I happen to be sitting in the anchor chair during two crucial hours of the day -- when kids are in school, when people are at work, when mad killers tend to strike. So many of these shootings break while I'm on the air. So that means it's my job (oftentimes on very little information at first) to go live for the next two hours. Juggling guests. Listening to details from police news conferences. Speaking with eyewitness on the phone.
And you know something? I've become far too familiar with this. It's sadly become a routine.
It starts with a few reports coming into CNN. Often I'm already on air and unaware of what's brewing behind the scenes. Blissfully ignorant. Full steam ahead on a two-hour show my team and I spent the day preparing. That is until CNN confirms the reports and then I hear that dreaded voice in my ear.
That voice is almost always that of my trusted executive producer Eric Hall. He's already anticipated my reaction to what he's about to tell me. He knows -- better than anyone -- how sick of these stories I've gotten. But he has to do his job. And so do I. So, in a calm, strong voice, Eric tells me some version of this:
"Brooke, there's been a shooting. We don't know much. It happened in X city. No word on injuries or dead. We're working to get someone on with you. . . in the meantime, I need you to welcome our viewers in the United States and around the world . . . and go."
And just like that, it's my job to remain calm even though -- deep down -- just like you, I am furious. Furious for the innocent victims who are being targeted. Furious this has happened again. Furious that nothing seems to be stopping it.
And then just like that -- the teleprompter goes blank. You see, shootings are never scripted. No breaking news ever is. Even though I know exactly how the unwritten script is going to go next: behind the scenes my team is scrambling to get a law enforcement analyst up live with me to explain (yet again) what's happening at the shooting scene as this is all unfolding.

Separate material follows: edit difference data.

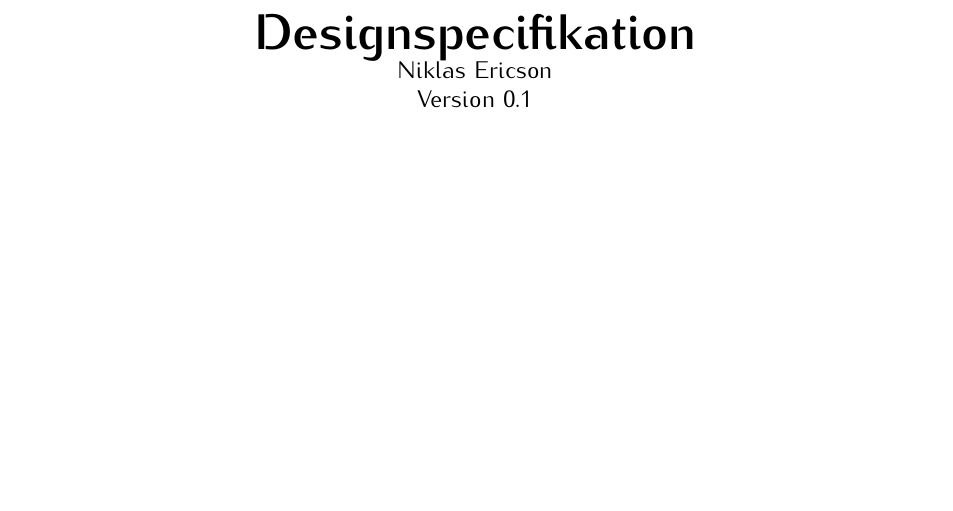
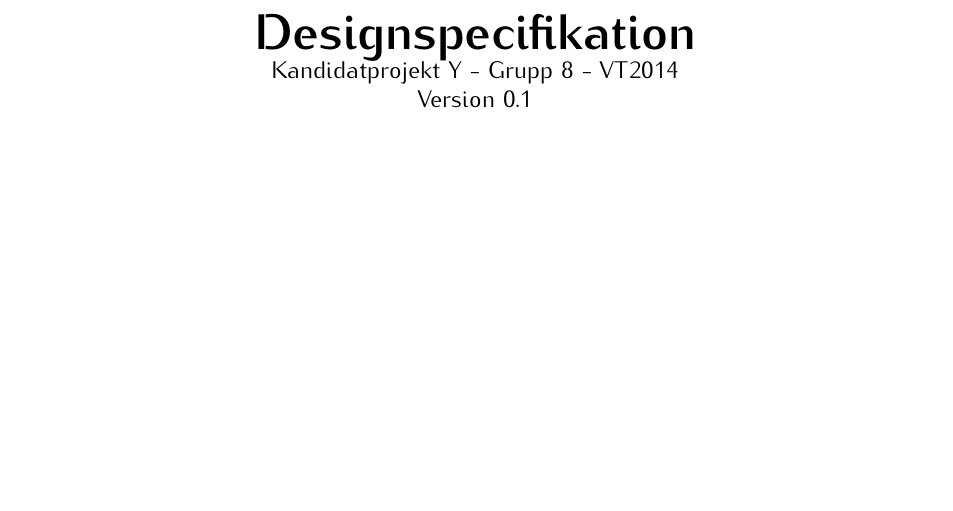
Before and after one commit to hansfilipelo/Kandidadprojekt, a LaTeX document (Designspecifikation/template.tex): part of page 1 of 4, cut so that both start at the same text. Compiled offline with pdfLaTeX.

Commit message:
Namechange on specification

```diff
--- a/Designspecifikation/template.tex
+++ b/Designspecifikation/template.tex
@@ -109,7 +109,7 @@ backgroundcolor=\color{lbcolor},
 				\huge{\textbf{Designspecifikation}}
 				\\
 				\normalsize
-				Niklas Ericson
+				Kandidatprojekt Y - Grupp 8 - VT2014
 				\\
 				Version 0.1
 				\end{center}
```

Secure the perimeter, get bystanders to safety, locate the shooter. . . or shooters. And then I find myself pivoting back and forth between guests, eyewitnesses, repeating the pieces of information police are releasing publicly and parsing their words: "heavily armed"; "bodies"; "suspicious package"; "they."
Media sites always spotlight what time each channel broke the news. Officials spell their first and last names at news conferences. Hospitals start to alert how many patients they're taking in. Schools go on lockdown. But it's always too early to know the answer to the most important question -- the question that nags at me as I go home at night: Why?
I know we journalists have a reputation for being cynics. We do. It's our job to question -- everything. But I will also share this: I'll never forget coming home after covering Sandy Hook. Seeing the faces of family members.
The firefighters who could never unsee the unthinkable. Those tiny caskets. I came home, sat in my dark apartment because I didn't even bother to turn the lights on, and wept.
I remember watching the sun set out my window, and all I could think about was those children and adults who would never see the sun set again. I'm sure I wasn't the only journalist choking back tears.
Two months ago I sat in a room with The Loneliest Club, 40 people who have either lost loved ones to gun violence or are survivors themselves. I can't help but think, after another mass shooting, their club will grow.
Next time I interview them, that room will include families who are searching for answers in San Bernardino right now. A club, when they awoke Wednesday morning, they never imagined they'd join.
When I was in the anchor chair Wednesday as the shootings in San Bernardino broke, I started our coverage with four little words: "Here we go again." The BBC put it differently: "Just another day in the United States of America."
Posted in accordance with Title 17, Section 107, US Code, for noncommercial, educational purposes.